The company, called Make Sunsets, conducted the field tests without prior notice or consent from the Mexican government.
This is one of the scary consequences of democratizing technology: volatility. It is getting easier for small teams to take big actions without oversight.
And this is a well-intended initiative. The opposite of this would be ecological or environmental terrorism against businesses or governments perceived to be direct contributors to climate change, which surely will happen as climate change advances and people get desperate.
At least this test was small:
Iseman says he launched two balloons in Baja California last year, each carrying less than 10 grams of sulfur dioxide. That’s a tiny amount of the compound that’s typically released into the air by fossil fuel power plants and volcanoes in much larger quantities — so the release isn’t likely to have had much impact.
The business model is interesting:
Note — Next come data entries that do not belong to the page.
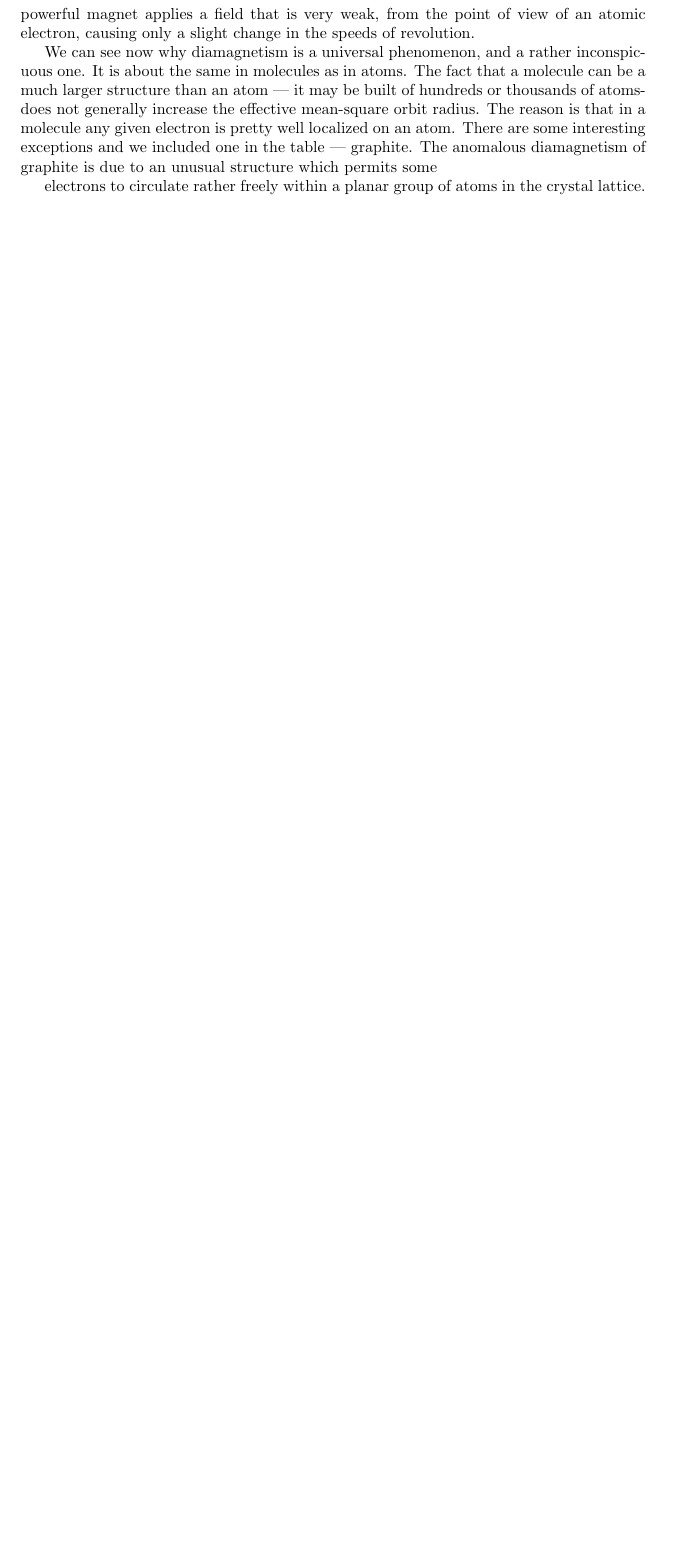
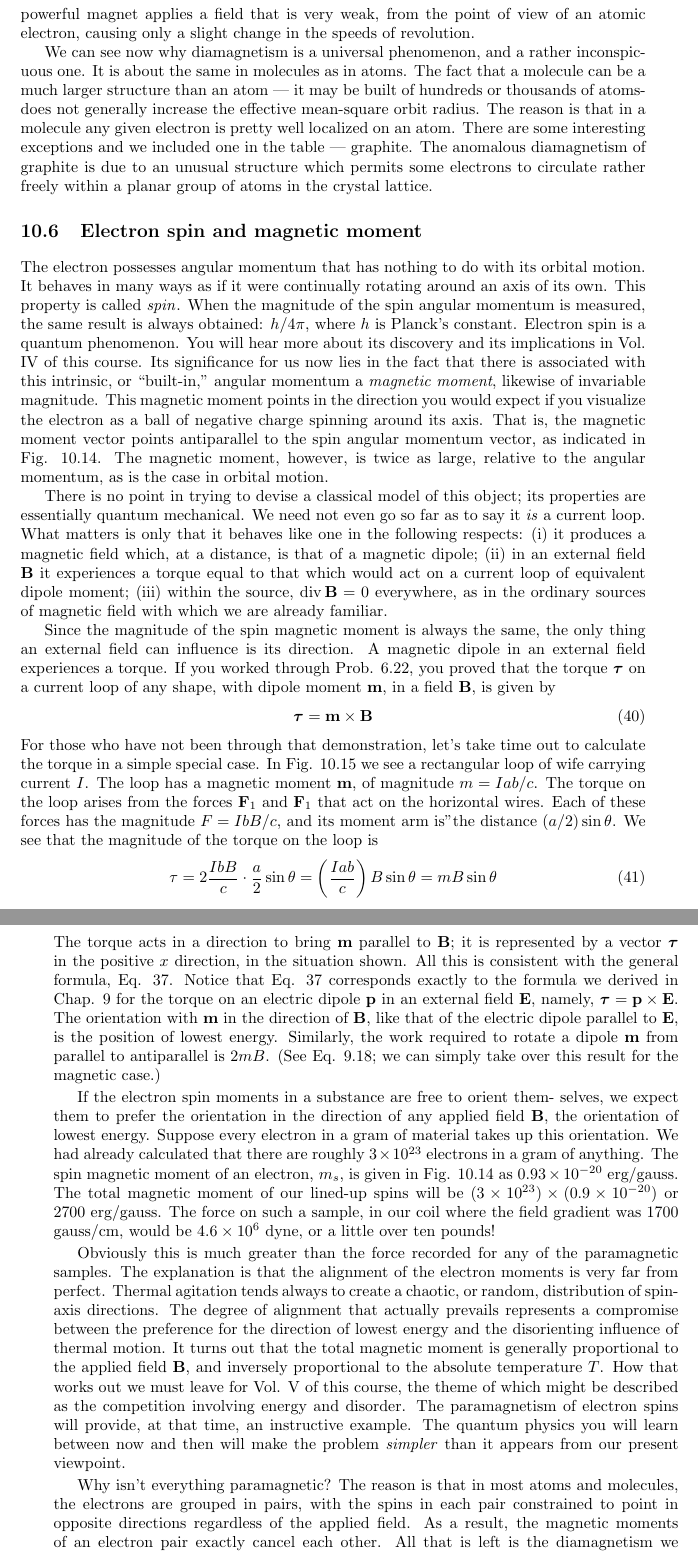
Before and after one commit to bcrowell/purcell, a LaTeX thesis (purcell.tex, which reads ch10/ch10.tex): part of page 225 of 227 before the commit and two parts of pages 225 and 226 of 229 after it, the two joined at a grey line, cut so that both start at the same text, the shorter picture padded with empty space. Compiled offline with pdfLaTeX.

Commit message:
converted math in sec 10.6

```diff
--- a/ch10/ch10.tex
+++ b/ch10/ch10.tex
@@ -954,24 +954,21 @@ The reason is that in a molecule any given electron is pretty well
 localized on an atom. There are some interesting exceptions and
 we included one in the table --- graphite. The anomalous
 diamagnetism of graphite is due to an unusual structure which permits some
-
 electrons to circulate rather freely within a planar group of atoms
 in the crystal lattice.
-
-\iffalse
 
 \section{Electron spin and magnetic moment}
 
 The electron possesses angular momentum that has nothing to
 do with its orbital motion. It behaves in many ways as if it were
 continually rotating around an axis of its own. This property is
-called spin. When the magnitude of the spin angular momentum
-is measured, the same result is always obtained: h/47-r, where h is
+called \intro{spin}. When the magnitude of the spin angular momentum
+is measured, the same result is always obtained: $h/4\pi$, where $h$ is
 Planck's constant. Electron spin is a quantum phenomenon. You
 will hear more about its discovery and its implications in Vol. IV of
 this course. Its significance for us now lies in the fact that there is
 associated with this intrinsic, or ``built-in,'' angular momentum a
-nuzgnetic moment, likewise of invariable magnitude. This magnetic
+\emph{magnetic moment}, likewise of invariable magnitude. This magnetic
 moment points in the direction you would expect if you visualize
 the electron as a ball of negative charge spinning around its axis.
 That is, the magnetic moment vector points antiparallel to the spin
@@ -981,20 +978,27 @@ momentum, as is the case in orbital motion.
 
 There is no point in trying to devise a classical model of this object;
 its properties are essentially quantum mechanical. We need not
-even go so far as to say it is a current loop. What matters is only that
+even go so far as to say it \emph{is} a current loop. What matters is only that
 it behaves like one in the following respects: (i) it produces a magnetic
 field which, at a distance, is that of a magnetic dipole; (ii) in an
-external field B it experiences a torque equal to that which would
+external field $\vc{B}$ it experiences a torque equal to that which would
 act on a current loop of equivalent dipole moment; (iii) within the
-source, div B = O everywhere, as in the ordinary sources of magnetic
+source, $\div\vc{B} = 0$ everywhere, as in the ordinary sources of magnetic
 field with which we are already familiar.
 
 Since the magnitude of the spin magnetic moment is always the
 same, the only thing an external field can influence is its direction.
 A magnetic dipole in an external field experiences a torque. If you
 % p. 378
-worked through Prob. 6.22, you proved that the torque N on a current
-loop of any shape, with dipole moment m, in a field B, is given by
-
+worked through Prob. 6.22, you proved that the torque $\btorque$ on a current
+loop of any shape, with dipole moment $\vc{m}$, in a field $\vc{B}$, is given by
+\begin{equation}
+  \btorque = \vc{m}\times\vc{B}
+\end{equation}
 For those who have not been through that demonstration, let's take
 time out to calculate the torque in a simple special case. In Fig. 10.15
+we see a rectangular loop of wife carrying current $I$. The loop has
+a magnetic moment $\vc{m}$, of magnitude $m = Iab/c$. The torque on
+the loop arises from the forces $\vc{F}_1$ and $\vc{F}_1$ that act on the horizontal
+wires. Each of these forces has the magnitude $F = IbB/c$, and its
+moment arm is"the distance $(a/ 2) \sin \theta$. We see that the magnitude
@@ -1007,2 +1005,7 @@ moment arm is"the distance (a/ 2) sin 0. We see that the magnitude
 of the torque on the loop is
 \begin{equation}
+  \torque = 2\frac{IbB}{c} \cdot \frac{a}{2}\sin\theta
+    = \left(\frac{Iab}{c}\right)B\sin\theta = mB\sin\theta
+\end{equation}
+The torque acts in a direction to bring $\vc{m}$ parallel to $\vc{B}$; it is represented
+by a vector $\btorque$ in the positive $x$ direction, in the situation
@@ -1015,2 +1012,7 @@ by a vector N in the positive x direction, in the situation
 shown. All this is consistent with the general formula, Eq. 37.
 Notice that Eq. 37 corresponds exactly to the formula we derived
+in Chap. 9 for the torque on an electric dipole $\vc{p}$ in an external field $\vc{E}$,
+namely, $\btorque = \vc{p} \times \vc{E}$. The orientation with $\vc{m}$ in the direction of $\vc{B}$,
+like that of the electric dipole parallel to $\vc{E}$, is the position of lowest
+energy. Similarly, the work required to rotate a dipole $\vc{m}$ from parallel
+to antiparallel is $2mB$. (See Eq. 9.18; we can simply take over
@@ -1023,5 +1020,11 @@ this result for the magnetic case.)
 
 If the electron spin moments in a substance are free to orient them-
 selves, we expect them to prefer the orientation in the direction of
-any applied field B, the orientation of lowest energy. Suppose every
+any applied field $\vc{B}$, the orientation of lowest energy. Suppose every
 electron in a gram of material takes up this orientation. We had
+already calculated that there are roughly $3 \times 10^{23}$ electrons in a gram
+of anything. The spin magnetic moment of an electron, $m_s$, is given
+in Fig. 10.14 as $0.93\times10^{-20}\ \zu{erg}/\zu{gauss}$. The total magnetic moment
+of our lined-up spins will be $(3 \times 10^{23}) \times (0.9 \times 10^{-20})$ or 2700
+erg/gauss. The force on such a sample, in our coil where the field
+gradient was 1700 gauss/cm, would be $4.6 \times 10^{6}\ \zu{dyne}$, or a little
@@ -1083,6 +1079,8 @@ tions of orbital revolution, much as the electron spins are paired ofi``
 two by two.
 
 % p. 380
+\iffalse
+
 \section{Magnetic susceptibility}
 
 We have seen that both diamagnetic and paramagnetic substances
```
Also changed, not shown: ch09/ch09.tex (+1 -1 lines), ch10/ch10.tex (38 more changed lines).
Founded in October 2022, Make Sunsets started with the grandiose vision of releasing enough sulfur dioxide to offset global warming from all the world’s CO2 emissions annually. It’s already selling “cooling credits” for the service at $10 per gram of sulfur dioxide — even though it has yet to achieve any measurable impact and can’t guarantee that releasing sulfur dioxide at a bigger scale wouldn’t trigger any unintended problems.
This has obvious parallels with Climeworks, who was recently paid by a few big tech companies to pull carbon from the atmosphere. It is hard to imagine this business model working at scale, though… surely there is a kind of prisoner’s dilemma at play that will keep every company from chipping in. Perhaps we need regulators to require businesses to purchase credits like these to properly recognize the environmental costs of business.